• 2/1 Armored BCT (+)-Southwest Baghdad and Southern Baghdad Province

Multi-National Division-Central: Three brigades remaining, MND-C effectively replacing the UK 20th Armored Brigade with a brigade from the Babil/Diwaniyah area when it takes over Basrah from the UK.

• 172nd BCT (-)-Babil. Replacement of this BCT and 2/4 BCT with only one BCT in Aug/Sep 2009.

• 2/4 BCT (-)-Diwaniyah. Replacement of this BCT and 172nd BCT with only one BCT in Aug/Sep 2009.

• 2/1 Cavalry BCT-Maysan/DhiQar. Normal replacement in August 2009.

• 1/1 Cavalry BCT-probably going to Basrah. Replacement for the UK 20th Armored Brigade starting late March 2009.

Multi-National Force-West: Reducing by half to one Marine Expeditionary Brigade. MNF-W may consolidate into one of the other three Multi-National Divisions.

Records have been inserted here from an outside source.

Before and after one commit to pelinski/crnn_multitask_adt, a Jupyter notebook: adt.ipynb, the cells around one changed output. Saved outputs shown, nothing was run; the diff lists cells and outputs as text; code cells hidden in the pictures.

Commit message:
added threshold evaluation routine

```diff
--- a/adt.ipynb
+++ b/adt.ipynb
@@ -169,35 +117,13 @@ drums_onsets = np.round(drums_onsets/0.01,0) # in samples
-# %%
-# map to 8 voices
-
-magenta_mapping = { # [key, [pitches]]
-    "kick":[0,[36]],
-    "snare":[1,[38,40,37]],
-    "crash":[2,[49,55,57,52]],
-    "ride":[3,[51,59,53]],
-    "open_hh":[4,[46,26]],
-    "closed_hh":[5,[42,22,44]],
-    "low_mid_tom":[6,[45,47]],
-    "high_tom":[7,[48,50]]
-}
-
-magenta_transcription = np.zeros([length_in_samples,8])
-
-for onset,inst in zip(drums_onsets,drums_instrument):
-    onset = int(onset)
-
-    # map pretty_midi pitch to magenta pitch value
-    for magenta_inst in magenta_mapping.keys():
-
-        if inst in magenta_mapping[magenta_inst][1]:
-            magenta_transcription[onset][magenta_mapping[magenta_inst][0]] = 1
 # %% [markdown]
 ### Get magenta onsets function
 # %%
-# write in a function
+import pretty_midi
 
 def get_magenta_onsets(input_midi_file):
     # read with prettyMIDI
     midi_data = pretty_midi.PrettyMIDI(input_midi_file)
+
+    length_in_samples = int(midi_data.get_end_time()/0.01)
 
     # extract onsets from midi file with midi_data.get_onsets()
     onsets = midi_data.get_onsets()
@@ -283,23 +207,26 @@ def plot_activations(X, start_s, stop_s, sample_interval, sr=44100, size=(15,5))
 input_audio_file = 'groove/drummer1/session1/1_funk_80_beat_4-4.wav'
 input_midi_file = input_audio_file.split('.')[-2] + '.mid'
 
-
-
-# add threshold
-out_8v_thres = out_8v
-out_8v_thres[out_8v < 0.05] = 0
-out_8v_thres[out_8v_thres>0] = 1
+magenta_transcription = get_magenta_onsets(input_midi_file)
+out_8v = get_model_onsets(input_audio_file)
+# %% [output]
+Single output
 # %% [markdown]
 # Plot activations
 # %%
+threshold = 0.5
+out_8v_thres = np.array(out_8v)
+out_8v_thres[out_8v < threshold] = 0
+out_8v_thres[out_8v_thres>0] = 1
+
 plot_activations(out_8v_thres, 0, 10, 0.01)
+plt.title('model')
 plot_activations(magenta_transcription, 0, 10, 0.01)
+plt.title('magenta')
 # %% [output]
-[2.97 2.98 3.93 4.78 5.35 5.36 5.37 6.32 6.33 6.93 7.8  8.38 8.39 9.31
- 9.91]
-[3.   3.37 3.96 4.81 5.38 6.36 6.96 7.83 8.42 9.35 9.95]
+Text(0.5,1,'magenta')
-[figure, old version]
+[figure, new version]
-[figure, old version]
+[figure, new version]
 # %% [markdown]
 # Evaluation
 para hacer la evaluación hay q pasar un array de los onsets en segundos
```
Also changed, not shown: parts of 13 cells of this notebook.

Multi-National Division-Southeast: Disbanded and transferred to MND-C during March-June 2009.

Multi-National Division-Central/South: Disbanded and transferred to MND-C in fall 2008.

Multi-National Division-Northeast: Disbanded and transferred to MND-N in fall 2008.

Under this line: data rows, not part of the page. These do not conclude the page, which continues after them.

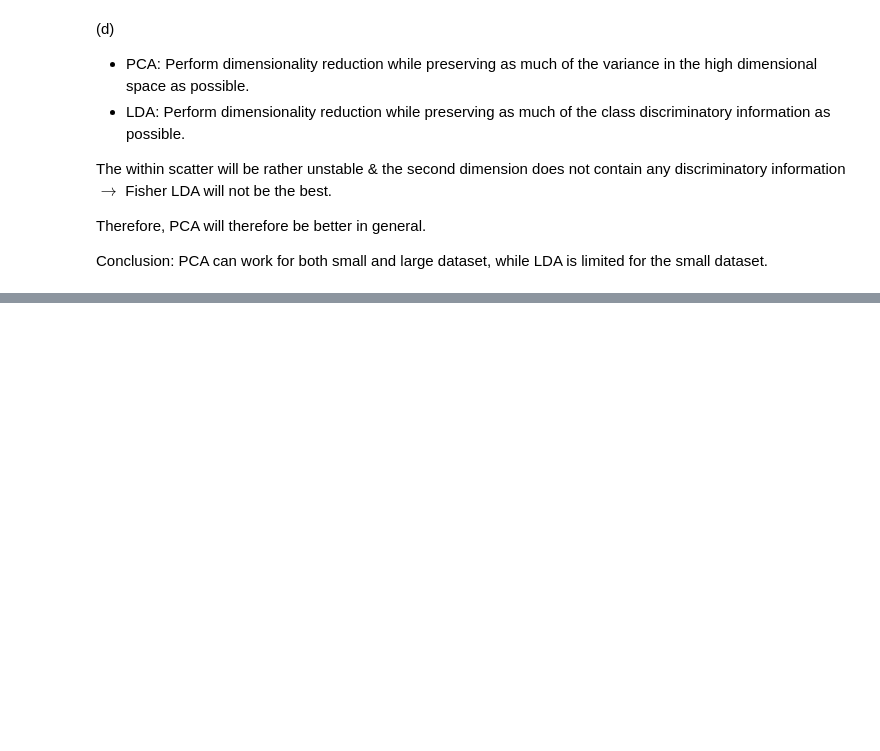
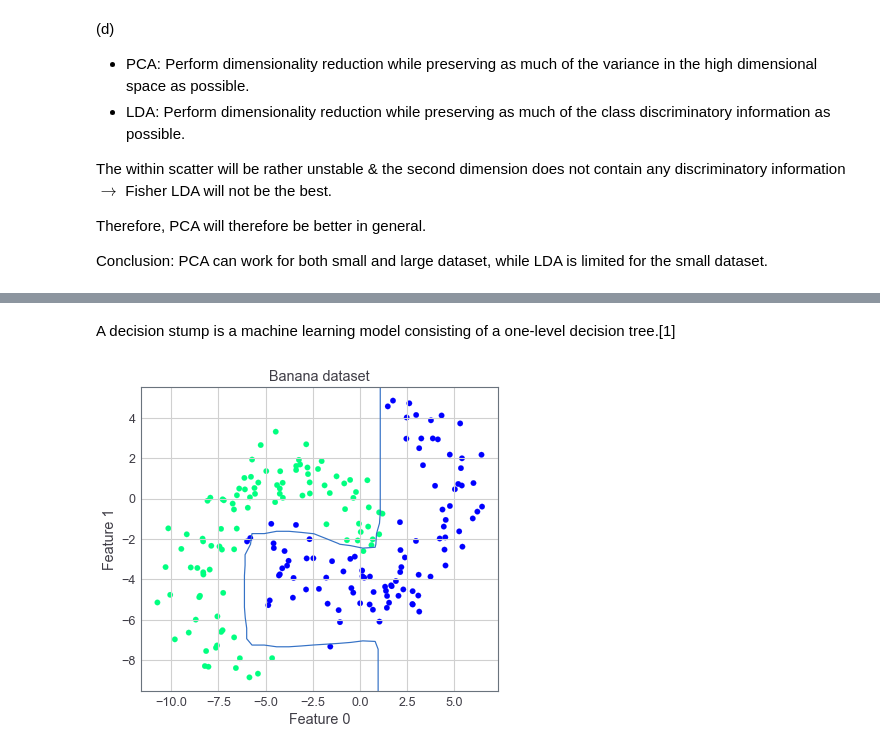
Before and after one commit to Timo9Madrid7/CS4220MachineLearningWeeklyLab, a Jupyter notebook: week6/Week_6.ipynb, the cells around one changed output, grey strips where cells are left out. Cells and saved outputs as stored; diff of their text form; code cells hidden in the pictures; blank space fills up the shorter version.

```diff
--- a/week6/Week_6.ipynb
+++ b/week6/Week_6.ipynb
@@ -197,0 +466,10 @@ Conclusion: PCA can work for both small and large dataset, while LDA is limited
+# %% [markdown]
+A decision stump is a machine learning model consisting of a one-level decision tree.[1]
+# %%
+data = pr.gendatb((100,100))
+# %%
+pr.scatterd(data)
+w = pr.adaboostc(task=data, w=(pr.stumpc,1,[],0))
+pr.plotc(w)
+# %% [output]
+[figure, added]
```
Also changed, not shown: parts of 47 cells of this notebook.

The heaviest brigade cuts have been and continue to be in the south, west (Anbar), and Baghdad regions. Multi-National Division-North has actually increased forces in this rotation. The two principal areas where US forces have not already transitioned over to primarily training the Iraqi Security Forces are Diyala and Ninewa Provinces in MND-N.

The 12 cut coalition combat brigades have been replaced by Iraqi Security Forces at a two-for-one ratio during the period since the “surge.” At the start of the “surge,” the Iraqi Army had 36 combat brigades, the Iraqi National police had nine combat brigades, and the Department of Border Enforcement had 12 brigades. That was a total of 57 ISF brigades. Now the Iraqi Army has 55 combat brigades, the INP has 14 combat brigades, and the DBE has 13 brigades. That is a current total of 82 ISF brigades. That is a 25 combat brigade increase in the ISF while the coalition reduced by 12 combat brigades.

However, the difference in personnel numbers is the more telling of the conditions. The coalition personnel numbers during the “surge” peaked at just under 180,000 (168,000 US and 12,000 allied) troops. The current reductions in coalition forces only bring the total personnel numbers down to approximately 120,000 in September 2009.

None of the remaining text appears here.